I recently spoke with a Digital & Social Media Strategist with a graduate degree in Communications Management. He is an active job seeker, interviewing for roles in Social Media and Branding. After applying for a position with an international Sports & Entertainment brand, he was excited to receive an email indicating his resume was adequately qualified to take him to the next step - the video interview.
While he was initially excited about the idea of utilizing technology in the hiring process, he quickly learned that technological processes do not always serve as a suitable stand in for a person. Ever try to have an intelligible conversation with Cleverbot?
I found the candidate’s feedback insightful, and with his permission, am sharing the highlights of what went wrong with his video interview.
Describe the process:
What benefits did the video interview provide you as a candidate, if any?
What would you change about the process to give it more of a human touch?
Any final thoughts or takeaways?
Video Interviewing:One Way, Two Way, No Way
Miriam Salpeter of Keppie Careers notes there are 2 types of video interviews - a one way interview, as described above, and a two way interview.
“One-way interviews pre-screen candidates by having them respond to pre-set questions without a recruiter on the other end,” and in a two-way interview, candidates typically speak in live time via video conference with a recruiter or hiring manager. (Source)
Does anyone else see the irony in making this pivotal introduction to a company a one-way street? In my opinion, a one way anything - whether road or conversation - can be downright rigid and frustrating. Unless one way communication is a true reflection of the company’s culture, a flat, automated video interview with a stellar candidate could leave a poor first impression.
The idea of reading a question and timing a well crafted 2-minute response on the spot made me think of recording an outgoing voice message at a new job. How many takes and re-takes do you typically go through to ensure you are 100% satisfied with a 7-10 second sound byte?
Interestingly, one of the primary benefits of video interviewing is that it helps companies save time. Talking to people and assessing their ability to do the job are key components of what we offer as recruiters. So in the process of streamlining our daily calendars, why are we attempting to zip past the most critical pieces of our contributions – connecting, probing, and evaluating talent? I would be much more inclined to streamline the more administrative tasks and automate interview scheduling, follow up correspondence and social media - than to eliminate the front-end introductory conversation.
First impressions still mean a lot and "even in this [tough] economy, top candidates remain selective of the companies they choose to work for." (Source) There’s just something about the quirkiness that makes up each of our personalities that lends itself to establishing rapport over the phone or face-to-face. Technology as an enhancement in the recruiting process is a brilliant tool, but as a substitute for human touch? Not so much.
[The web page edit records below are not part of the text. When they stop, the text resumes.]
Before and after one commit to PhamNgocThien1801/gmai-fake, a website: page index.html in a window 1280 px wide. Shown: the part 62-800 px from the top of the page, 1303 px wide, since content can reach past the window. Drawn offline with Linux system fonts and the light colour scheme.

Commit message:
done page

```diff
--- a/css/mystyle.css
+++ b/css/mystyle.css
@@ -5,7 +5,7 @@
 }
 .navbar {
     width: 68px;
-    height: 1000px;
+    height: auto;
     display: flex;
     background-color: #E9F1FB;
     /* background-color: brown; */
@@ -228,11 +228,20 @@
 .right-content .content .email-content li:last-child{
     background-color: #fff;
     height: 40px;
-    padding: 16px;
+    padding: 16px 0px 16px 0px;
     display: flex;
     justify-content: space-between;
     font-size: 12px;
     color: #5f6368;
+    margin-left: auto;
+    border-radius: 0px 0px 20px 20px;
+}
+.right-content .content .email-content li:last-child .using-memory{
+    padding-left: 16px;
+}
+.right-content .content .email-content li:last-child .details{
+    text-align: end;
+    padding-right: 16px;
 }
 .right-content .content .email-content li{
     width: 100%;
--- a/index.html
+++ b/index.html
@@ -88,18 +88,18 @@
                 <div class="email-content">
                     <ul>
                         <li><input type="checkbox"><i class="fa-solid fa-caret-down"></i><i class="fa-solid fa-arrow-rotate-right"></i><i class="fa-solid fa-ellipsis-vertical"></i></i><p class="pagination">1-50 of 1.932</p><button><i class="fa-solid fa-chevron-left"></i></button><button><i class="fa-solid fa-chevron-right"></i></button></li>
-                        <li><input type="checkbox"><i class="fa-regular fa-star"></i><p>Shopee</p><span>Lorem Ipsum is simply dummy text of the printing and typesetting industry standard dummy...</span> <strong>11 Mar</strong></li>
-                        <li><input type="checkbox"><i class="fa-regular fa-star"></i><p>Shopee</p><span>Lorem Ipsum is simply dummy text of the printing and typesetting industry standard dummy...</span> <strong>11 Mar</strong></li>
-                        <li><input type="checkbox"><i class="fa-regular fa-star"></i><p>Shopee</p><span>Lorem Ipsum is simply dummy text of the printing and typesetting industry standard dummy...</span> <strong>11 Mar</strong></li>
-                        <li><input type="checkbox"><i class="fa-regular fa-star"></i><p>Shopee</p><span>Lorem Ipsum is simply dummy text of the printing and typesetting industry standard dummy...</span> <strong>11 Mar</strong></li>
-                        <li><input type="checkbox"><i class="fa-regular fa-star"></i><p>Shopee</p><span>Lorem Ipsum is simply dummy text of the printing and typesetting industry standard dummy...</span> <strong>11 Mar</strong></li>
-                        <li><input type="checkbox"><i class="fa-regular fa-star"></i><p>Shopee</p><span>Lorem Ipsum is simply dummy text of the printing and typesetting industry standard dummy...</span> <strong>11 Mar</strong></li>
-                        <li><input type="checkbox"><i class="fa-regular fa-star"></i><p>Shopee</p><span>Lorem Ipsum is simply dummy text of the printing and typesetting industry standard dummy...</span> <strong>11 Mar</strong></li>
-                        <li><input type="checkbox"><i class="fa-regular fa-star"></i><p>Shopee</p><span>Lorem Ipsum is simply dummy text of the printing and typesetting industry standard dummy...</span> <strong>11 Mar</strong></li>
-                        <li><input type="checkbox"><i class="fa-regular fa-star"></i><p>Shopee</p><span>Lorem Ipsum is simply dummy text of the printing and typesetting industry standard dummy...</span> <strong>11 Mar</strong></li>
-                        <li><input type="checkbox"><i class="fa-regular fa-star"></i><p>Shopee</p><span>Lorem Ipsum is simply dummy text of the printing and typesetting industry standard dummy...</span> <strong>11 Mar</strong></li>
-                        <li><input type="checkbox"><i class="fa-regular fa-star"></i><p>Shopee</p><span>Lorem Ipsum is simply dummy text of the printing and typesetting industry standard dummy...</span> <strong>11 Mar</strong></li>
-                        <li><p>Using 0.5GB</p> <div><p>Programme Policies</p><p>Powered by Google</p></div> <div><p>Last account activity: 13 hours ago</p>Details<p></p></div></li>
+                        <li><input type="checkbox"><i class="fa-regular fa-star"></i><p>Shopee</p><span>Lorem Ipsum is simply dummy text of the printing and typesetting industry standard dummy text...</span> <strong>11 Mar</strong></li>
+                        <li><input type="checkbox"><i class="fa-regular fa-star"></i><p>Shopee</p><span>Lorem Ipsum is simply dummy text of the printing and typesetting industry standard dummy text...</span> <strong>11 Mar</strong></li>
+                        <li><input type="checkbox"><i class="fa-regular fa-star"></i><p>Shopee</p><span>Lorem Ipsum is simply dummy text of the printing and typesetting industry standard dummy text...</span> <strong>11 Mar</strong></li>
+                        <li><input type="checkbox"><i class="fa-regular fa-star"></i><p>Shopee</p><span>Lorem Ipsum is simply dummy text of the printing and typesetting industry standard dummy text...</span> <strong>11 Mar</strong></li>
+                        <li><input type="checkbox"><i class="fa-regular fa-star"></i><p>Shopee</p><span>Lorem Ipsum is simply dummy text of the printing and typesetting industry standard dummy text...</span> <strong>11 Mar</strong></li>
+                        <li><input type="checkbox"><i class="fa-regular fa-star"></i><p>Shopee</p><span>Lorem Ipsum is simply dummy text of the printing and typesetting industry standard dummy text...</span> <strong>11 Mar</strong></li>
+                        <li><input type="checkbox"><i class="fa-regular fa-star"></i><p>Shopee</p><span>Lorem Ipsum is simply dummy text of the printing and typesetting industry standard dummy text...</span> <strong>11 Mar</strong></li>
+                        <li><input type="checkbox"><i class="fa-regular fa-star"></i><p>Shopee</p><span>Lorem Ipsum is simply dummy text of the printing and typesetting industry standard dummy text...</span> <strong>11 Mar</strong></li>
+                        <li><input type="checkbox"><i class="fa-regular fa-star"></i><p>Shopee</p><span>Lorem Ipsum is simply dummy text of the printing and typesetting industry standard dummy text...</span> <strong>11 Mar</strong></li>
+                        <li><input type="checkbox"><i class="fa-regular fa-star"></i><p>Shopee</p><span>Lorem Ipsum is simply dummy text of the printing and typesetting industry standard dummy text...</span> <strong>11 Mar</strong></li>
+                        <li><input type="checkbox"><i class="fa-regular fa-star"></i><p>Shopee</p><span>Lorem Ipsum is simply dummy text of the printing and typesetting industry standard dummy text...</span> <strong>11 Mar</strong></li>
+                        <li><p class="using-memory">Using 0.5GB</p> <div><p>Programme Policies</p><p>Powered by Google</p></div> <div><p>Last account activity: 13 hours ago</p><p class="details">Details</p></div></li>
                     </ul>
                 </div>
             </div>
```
What's next - the first date via video?
For More on the Topic:
Why Personal Touch is Key to Recruiting (From a collegiate sports perspective)
Maisha Cannon is a Senior Recruiter and Researcher committed to introducing employers to talent that will enhance and grow their businesses. Over the span of her 15 year career in Human Resources, Maisha has filled over 1,000 positions, and has coached hundreds of candidates on resume writing, interviewing skills, and career planning. She spends her free time blogging, engrossed in social media, and singing along to the thousands of songs in her iPod.